Taking Stock – Accountancy Top Tips for Pubs and Restaurants
Running a busy bar or managing a demanding restaurant doesn’t leave much time for keeping on top of the accounts. Here, Alex Skinner – a hospitality accountancy specialist at Perrys Chartered Accountants – provides some simple advice for keeping on top of the books.
As any restaurant owner or publican will know, hospitality involves long days, a constant mission to keep customers happy and providing a service that is second to none. So it can be difficult to balance these important tasks with finding the time to take stock and keep on top of the accounts.
Accounts, whilst time consuming, are essential to making any business run smoothly. With a few changes and some simple adjustments, publicans and restaurant owners can ensure the books are kept up-to-date and avoid crumbling under an accountancy mountain come the new financial year on 5 April.
A little a day goes a long way
It may seem a huge hassle, but rather than hoarding receipts and getting into a muddle with reams of paperwork, try to take five to ten minutes each day logging information and updating your books. Spending your time in this way is much more fruitful than waiting until a key moment in time, such as when a VAT return is due, and panicking whilst you input piles of information from months gone by and possibly making a costly error.
Invest in decent accountancy software
Having the right accountancy software to suit your needs is invaluable. Not only so you can keep everything up to date in one place but also for providing operational and financial insights, forecasts and assistance with stocktakes and inventories. It will also make accounting easier and more accessible for your business, streamlining the process so that data is stored in one place and is readily available come the end of the financial year.

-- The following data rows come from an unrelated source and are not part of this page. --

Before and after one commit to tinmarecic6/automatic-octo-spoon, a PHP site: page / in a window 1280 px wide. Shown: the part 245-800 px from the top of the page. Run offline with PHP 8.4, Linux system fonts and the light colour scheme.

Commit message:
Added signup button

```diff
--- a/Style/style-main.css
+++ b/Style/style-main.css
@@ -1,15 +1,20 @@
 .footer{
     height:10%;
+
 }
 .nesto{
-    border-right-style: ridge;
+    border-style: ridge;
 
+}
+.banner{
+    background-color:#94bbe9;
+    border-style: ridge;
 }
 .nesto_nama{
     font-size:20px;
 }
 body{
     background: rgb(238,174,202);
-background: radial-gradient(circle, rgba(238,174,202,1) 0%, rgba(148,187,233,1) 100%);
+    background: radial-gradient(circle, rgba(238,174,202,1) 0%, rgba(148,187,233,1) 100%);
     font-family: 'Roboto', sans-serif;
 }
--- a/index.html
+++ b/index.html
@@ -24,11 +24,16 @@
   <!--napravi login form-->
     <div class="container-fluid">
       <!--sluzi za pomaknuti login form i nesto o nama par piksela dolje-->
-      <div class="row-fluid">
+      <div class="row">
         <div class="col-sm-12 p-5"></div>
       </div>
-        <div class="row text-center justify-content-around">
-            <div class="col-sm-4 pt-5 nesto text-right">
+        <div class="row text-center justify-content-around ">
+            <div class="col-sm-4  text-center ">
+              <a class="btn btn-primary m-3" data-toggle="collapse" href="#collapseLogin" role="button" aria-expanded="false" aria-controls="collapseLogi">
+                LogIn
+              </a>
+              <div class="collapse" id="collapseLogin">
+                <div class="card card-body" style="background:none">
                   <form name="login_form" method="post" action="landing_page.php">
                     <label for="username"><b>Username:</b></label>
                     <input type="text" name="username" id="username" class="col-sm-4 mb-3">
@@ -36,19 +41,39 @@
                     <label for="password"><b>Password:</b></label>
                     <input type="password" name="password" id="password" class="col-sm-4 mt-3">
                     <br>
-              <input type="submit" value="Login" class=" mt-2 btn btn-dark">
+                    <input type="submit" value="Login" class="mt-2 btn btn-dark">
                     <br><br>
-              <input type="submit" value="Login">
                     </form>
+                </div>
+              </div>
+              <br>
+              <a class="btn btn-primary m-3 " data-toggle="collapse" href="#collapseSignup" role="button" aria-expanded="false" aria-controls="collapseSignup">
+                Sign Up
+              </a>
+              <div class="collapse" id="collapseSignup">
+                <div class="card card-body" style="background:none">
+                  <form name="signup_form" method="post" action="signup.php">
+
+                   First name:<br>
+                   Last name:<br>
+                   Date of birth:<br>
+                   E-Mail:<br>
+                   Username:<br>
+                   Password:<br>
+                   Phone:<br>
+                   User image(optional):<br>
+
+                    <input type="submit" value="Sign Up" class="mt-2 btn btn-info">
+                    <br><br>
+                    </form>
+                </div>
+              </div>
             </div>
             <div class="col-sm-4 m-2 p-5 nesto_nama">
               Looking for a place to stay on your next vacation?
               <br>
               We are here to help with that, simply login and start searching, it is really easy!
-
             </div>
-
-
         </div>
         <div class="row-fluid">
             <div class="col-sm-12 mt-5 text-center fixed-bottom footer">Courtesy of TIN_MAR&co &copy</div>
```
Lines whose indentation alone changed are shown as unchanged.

Consider implementing a TRONC scheme for tips
TRONCs are a great way of simplifying the tipping process and make paying tax easier. And whilst tips will still be subject to Income Tax, the scheme is exempt from National Insurance contributions.
If you have somebody willing to be appointed as a ‘troncmaster’, they will take responsibility for collecting all staff tips and service charges into a central pot and making sure they are distributed to staff.

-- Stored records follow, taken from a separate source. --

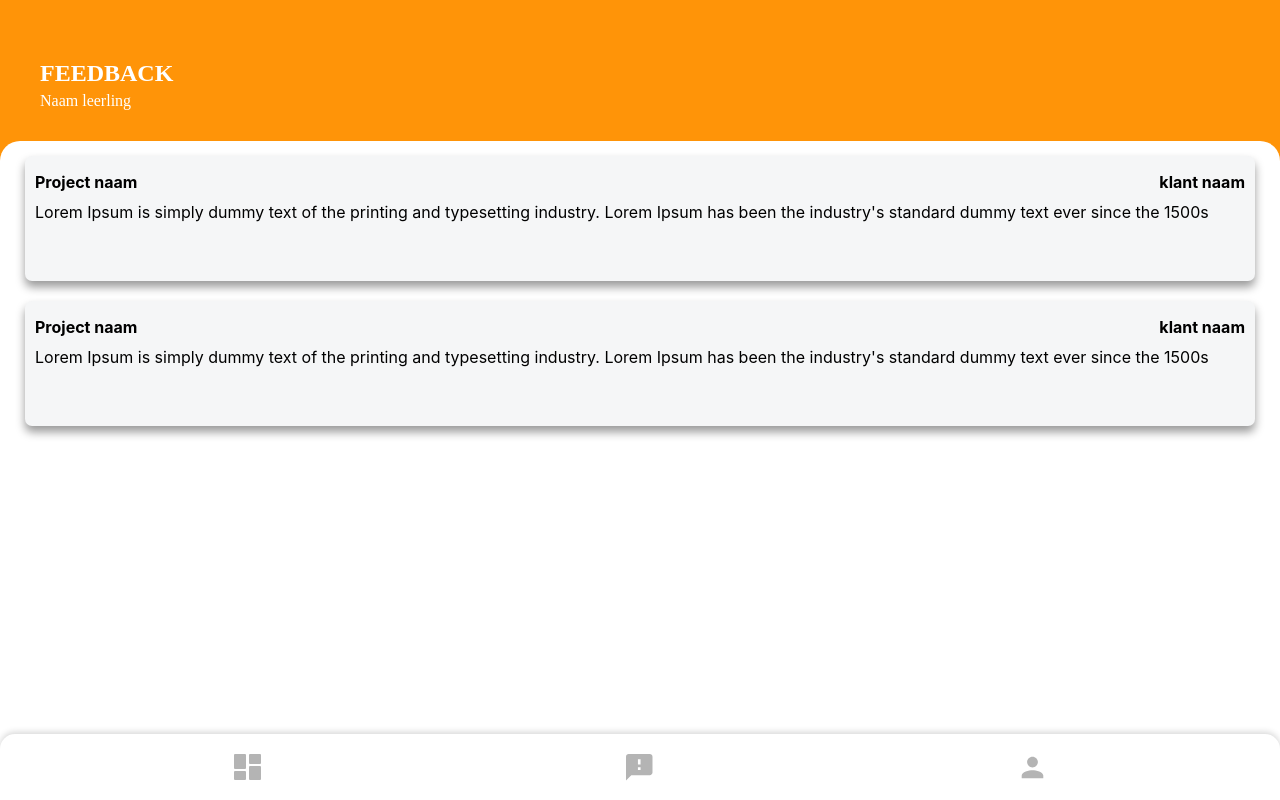
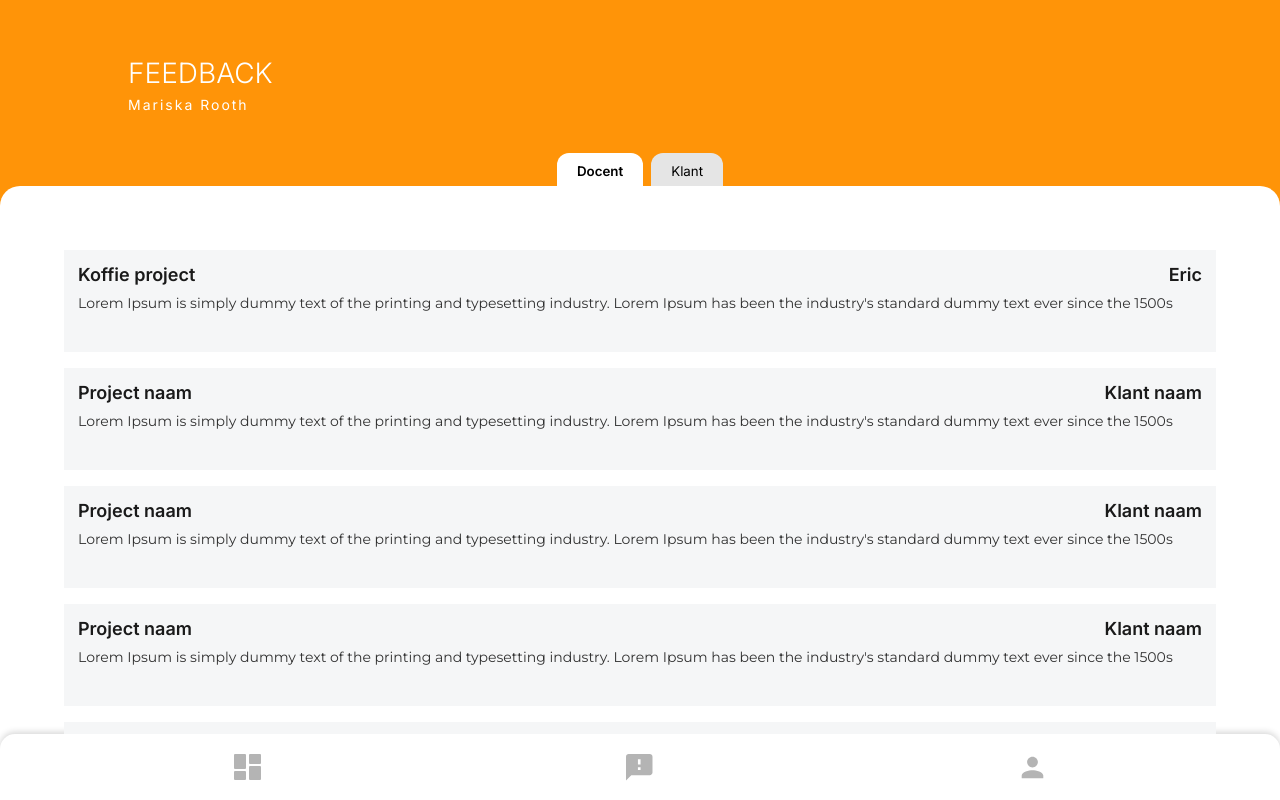
Before and after one commit to TomsProgramming/waarderingsapp, a Nuxt app: page /student/feedback in a window 1280 px wide. Built offline with nearby package versions, Linux system fonts and the light colour scheme.

Commit message:
profielpagina student gefixed

```diff
--- a/app/pages/student/feedback.vue
+++ b/app/pages/student/feedback.vue
@@ -1,114 +1,345 @@
 <script setup>
 import NavigatieBalk from '~/components/NavigatieBalk.vue'
+
+const actieveTab = ref('docent')
+
+const feedbackItems = ref([
+    {
+        id: 1,
+        project: 'Koffie project',
+        klant: 'Eric',
+        tekst: 'Lorem Ipsum is simply dummy text of the printing and typesetting industry. Lorem Ipsum has been the industry\'s standard dummy text ever since the 1500s',
+        actief: false
+    },
+    {
+        id: 2,
+        project: 'Project naam',
+        klant: 'Klant naam',
+        tekst: 'Lorem Ipsum is simply dummy text of the printing and typesetting industry. Lorem Ipsum has been the industry\'s standard dummy text ever since the 1500s',
+        actief: false
+    },
+    {
+        id: 3,
+        project: 'Project naam',
+        klant: 'Klant naam',
+        tekst: 'Lorem Ipsum is simply dummy text of the printing and typesetting industry. Lorem Ipsum has been the industry\'s standard dummy text ever since the 1500s',
+        actief: false
+    },
+    {
+        id: 4,
+        project: 'Project naam',
+        klant: 'Klant naam',
+        tekst: 'Lorem Ipsum is simply dummy text of the printing and typesetting industry. Lorem Ipsum has been the industry\'s standard dummy text ever since the 1500s',
+        actief: false
+    },
+    {
+        id: 5,
+        project: 'Project naam',
+        klant: 'Klant naam',
+        tekst: 'Lorem Ipsum is simply dummy text of the printing and typesetting industry. Lorem Ipsum has been the industry\'s standard dummy text ever since the 1500s',
+        actief: false
+    },
+])
+
+const teVerwijderenId = ref(null)
+const toonPopup = ref(false)
+
+const openVerwijderPopup = (id) => {
+    teVerwijderenId.value = id
+    toonPopup.value = true
+}
+
+const annuleer = () => {
+    teVerwijderenId.value = null
+    toonPopup.value = false
+}
+
+const bevestigVerwijder = () => {
+    feedbackItems.value = feedbackItems.value.filter(item => item.id !== teVerwijderenId.value)
+    teVerwijderenId.value = null
+    toonPopup.value = false
+}
 </script>
 
 <template>
-    <div id="achtergrond-feedback">
-        <p id="feedback-tekst">FEEDBACK</p>
-        <p id="leerling-naam-tekst">Naam leerling</p>
-        <div id="feedback-witte-vlak">
-            <div class="feedback-box">
-                <div class="namen-box">
-                    <p class="project-naam-tekst">Project naam</p>
-                    <p class="Naam-klant">klant naam</p>
-                </div>
+    <div class="pagina">
 
-                <div class="tekst-box">
-                    <p class="mening-project">Lorem Ipsum is simply dummy text of the
-                        printing and typesetting industry. Lorem Ipsum
-                        has been the industry's standard dummy text
-                        ever since the 1500s</p>
-                </div>
-            </div>
+        <header class="paginaHoofd">
+            <span class="feedbackTitel">FEEDBACK</span>
+            <span class="docentNaam">Mariska Rooth</span>
+        </header>
 
-            <div class="feedback-box">
-                <div class="namen-box">
-                    <p class="project-naam-tekst">Project naam</p>
-                    <p class="Naam-klant">klant naam</p>
-                </div>
+        <div class="tabs">
+            <button :class="{ actief: actieveTab === 'docent' }" @click="actieveTab = 'docent'">
+                Docent
+            </button>
 
-                <div class="tekst-box">
-                    <p class="mening-project">Lorem Ipsum is simply dummy text of the
-                        printing and typesetting industry. Lorem Ipsum
-                        has been the industry's standard dummy text
-                        ever since the 1500s</p>
-                </div>
-            </div>
+            <button :class="{ actief: actieveTab === 'klant' }" @click="actieveTab = 'klant'">
+                Klant
+            </button>
         </div>
 
-        <div class="footer">
+        <div class="paginaWit">
+            <main class="paginaInhoud">
+                <div v-for="item in feedbackItems" :key="item.id" class="feedbackKaart" :class="[
+                    { feedbackKaartActief: item.actief && actieveTab === 'docent' },
+                    { klantWeergave: actieveTab === 'klant' }
+                ]">
+                    <div class="kaartKop">
+                        <span class="projectNaam">{{ item.project }}</span>
+                        <span class="klantNaam">{{ item.klant }}</span>
+                    </div>
+                    <p class="kaartTekst">{{ item.tekst }}</p>
+                    <!-- <button class="verwijderKnop" aria-label="Verwijder feedback" @click="openVerwijderPopup(item.id)">
+                        <svg viewBox="0 0 24 24" width="22" height="22" fill="currentColor">
+                            <path d="M3 6h18v2H3V6zm2 3h14l-1.5 12h-11L5 9zm5-6h4v2h-4V3z" />
+                        </svg>
+                    </button> -->
+                </div>
+            </main>
+
             <NavigatieBalk />
         </div>
+
     </div>
 </template>
 
 <style scoped>
-#achtergrond-feedback {
-    position: fixed;
-    inset: 0;
-    height: 100%;
+@import url('https://fonts.googleapis.com/css2?family=Inter:ital,opsz,wght@0,14..32,100..900;1,14..32,100..900&family=Montserrat:wght@400&display=swap');
 
-    background-color: #FF9408;
-
+.pagina {
     display: flex;
     flex-direction: column;
-    justify-content: flex-start;
-    align-items: flex-start;
+    height: 100dvh;
+    overflow: hidden;
+    background-color: #ff9408;
+    position: relative;
 }
 
-#feedback-tekst {
-    margin: 60px 0 0 40px;
-    font-size: 24px;
-    font-weight: bold;
-    color: white;
+.paginaHoofd {
+    flex-shrink: 0;
+    display: flex;
+    flex-direction: column;
+    gap: 6px;
+    padding: 7vh 10% 5vh;
 }
 
-#leerling-naam-tekst {
-    margin: 5px 0 0 40px;
-    font-size: 16px;
-    color: white;
+.tabs {
+    display: flex;
+    justify-content: center;
+    gap: 8px;
+
+    height: 33px;
 }
 
-#feedback-witte-vlak {
-    position: absolute;
-    width: 100%;
-    height: 100%;
-    top: 141px;
-
-    background: #FFFFFF;
-    border-radius: 20px 20px 0px 0px;
-    padding: 15px 25px;
-
-    justify-content: center;
-    align-items: flex-start;
-    flex-wrap: wrap;
-    align-content: flex-start;
+.tabs button {
+    padding: 10px 20px;
+    border: none;
+    border-radius: 12px 12px 0 0;
+    background: #e5e5e5;
+    font-family: 'Inter', sans-serif;
+    cursor: pointer;
 }
 
-.namen-box {
+.tabs button.actief {
+    background: #ffffff;
+    font-weight: 600;
+}
+
+.klantWeergave {
+    background-color: #f1f2f3;
+    border-radius: 10px;
+    padding: 16px;
+}
+
+.klantWeergave .kaartKop {
+    margin-bottom: 6px;
+}
+
+.klantWeergave .projectNaam,
+.klantWeergave .klantNaam {
+    font-family: 'Inter', sans-serif;
+    font-size: clamp(15px, 4.5vw, 18px);
+    font-weight: 600;
+    color: #1a1a1a;
+}
+
+.klantWeergave .kaartTekst {
+    font-family: 'Montserrat', sans-serif;
+    font-size: clamp(12px, 3.5vw, 14px);
+    color: #313131;
+    line-height: 1.5;
+    margin: 0 0 28px;
+}
+
+.klantWeergave .verwijderKnop {
+    bottom: 8px;
+    right: 10px;
+}
+
+.feedbackTitel {
+    color: #ffffff;
+    font-family: 'Inter', sans-serif;
+    font-size: clamp(22px, 7vw, 28px);
+    font-weight: 300;
+    text-transform: uppercase;
+}
+
+.docentNaam {
+    color: #ffffff;
+    font-family: 'Inter', sans-serif;
+    font-size: clamp(11px, 3.7vw, 14px);
+    font-weight: 400;
+    letter-spacing: 2px;
+}
+
+.paginaWit {
+    flex: 1;
+    display: flex;
+    flex-direction: column;
+    background-color: #ffffff;
+    border-radius: 20px 20px 0 0;
+    overflow: hidden;
+    min-height: 0;
+}
+
+.paginaInhoud {
+    flex: 1;
+    overflow-y: auto;
+    padding: 5% 5%;
+    display: flex;
+    flex-direction: column;
+    gap: 16px;
+    min-height: 0;
+}
+
+.feedbackKaart {
+    background-color: #f5f6f7;
+    /* border-radius: 6px; */
+    padding: 14px 14px 10px;
+    position: relative;
+    flex-shrink: 0;
+}
+
+.kaartKop {
     display: flex;
     justify-content: space-between;
-    font-weight: bold;
-    height: 30px;
+    align-items: baseline;
+    margin-bottom: 8px;
 }
 
-.feedback-box {
-    width: 100%;
-    min-height: 125px;
-    height: auto;
-    padding: 0px 10px;
-    margin-bottom: 20px;
-
-    background-color: #F5F6F7;
-    box-shadow: 0 6px 10px rgba(0, 0, 0, 0.4);
-    border-radius: 7px;
+.projectNaam {
     font-family: 'Inter', sans-serif;
+    font-size: clamp(15px, 4.5vw, 18px);
+    font-weight: 600;
+    color: #1a1a1a;
 }
 
-.footer {
-    position: fixed;
+.klantNaam {
+    font-family: 'Inter', sans-serif;
+    font-size: clamp(15px, 4.5vw, 18px);
+    font-weight: 600;
+    color: #1a1a1a;
+}
+
+.kaartTekst {
+    font-family: 'Montserrat', sans-serif;
+    font-size: clamp(12px, 3.5vw, 14px);
+    color: #313131;
+    line-height: 1.5;
+    margin: 0 0 28px;
+}
+
+.verwijderKnop {
+    position: absolute;
+    bottom: 10px;
+    right: 12px;
+    background: none;
+    border: none;
+    padding: 4px;
+    cursor: pointer;
+    color: #1a1a1a;
+    line-height: 0;
+    -webkit-tap-highlight-color: transparent;
+}
+
+.overlay {
+    position: absolute;
+    inset: 0;
+    background-color: rgba(0, 40, 20, 0.72);
+    display: flex;
+    align-items: flex-end;
+    z-index: 100;
+}
+
+.verwijderPopup {
     width: 100%;
-    height: 66px;
-    bottom: 0;
+    background-color: #ffffff;
+    border-radius: 20px 20px 0 0;
+    padding: 28px 6% 40px;
+}
+
+.popupTitel {
+    font-family: 'Inter', sans-serif;
+    font-size: clamp(16px, 5vw, 19px);
+    font-weight: 700;
+    color: #1a1a1a;
+    margin: 0 0 10px;
+}
+
+.popupTekst {
+    font-family: 'Montserrat', sans-serif;
+    font-size: clamp(13px, 4vw, 15px);
+    color: #313131;
+    line-height: 1.55;
+    margin: 0 0 28px;
+}
+
+.popupKnoppen {
+    display: flex;
+    gap: 12px;
+}
+
+.annuleerKnop,
+.verwijderBevestigKnop {
+    flex: 1;
+    height: 46px;
+    border: none;
+    border-radius: 10px;
+    font-family: 'Inter', sans-serif;
+    font-size: clamp(13px, 4vw, 15px);
+    font-weight: 600;
+    cursor: pointer;
+    -webkit-tap-highlight-color: transparent;
+}
+
+.annuleerKnop {
+    background-color: #f5f6f7;
+    color: #313131;
+}
+
+.verwijderBevestigKnop {
+    background-color: #c4554b;
+    color: #ffffff;
+}
+
+.verwijderFade-enter-active,
+.verwijderFade-leave-active {
+    transition: opacity 0.25s ease;
+}
+
+.verwijderFade-enter-from,
+.verwijderFade-leave-to {
+    opacity: 0;
+}
+
+.verwijderOmhoog-enter-active,
+.verwijderOmhoog-leave-active {
+    transition: transform 0.3s ease;
+}
+
+.verwijderOmhoog-enter-from,
+.verwijderOmhoog-leave-to {
+    transform: translateY(100%);
 }
 </style>
```
Also changed, not shown: app/pages/student/profiel.vue (+84 -31 lines), app/pages/docent/feedback.vue (renamed from app/pages/docent/studentlist.vue).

When in doubt, call in the professionals
There might be some accountancy items you’d rather not tackle yourself. Particularly if they require a great deal of knowledge or insight into specific legislation, such as VAT compliance of wet and dry supplies or auto-enrolment. If in doubt, consider seeking the help of a professional accountant. Although the initial outlay of employing an accountant may seem expensive, in the long run employing one will save you precious time and ensure that your accounts are accurate and submitted to HMRC within the required deadlines, avoiding costly fines.
With a professional working alongside your business, you can concentrate on your own areas of expertise and forge a successful future for you and your staff.
Article and image courtesy of our partner Restaurant Update Magazine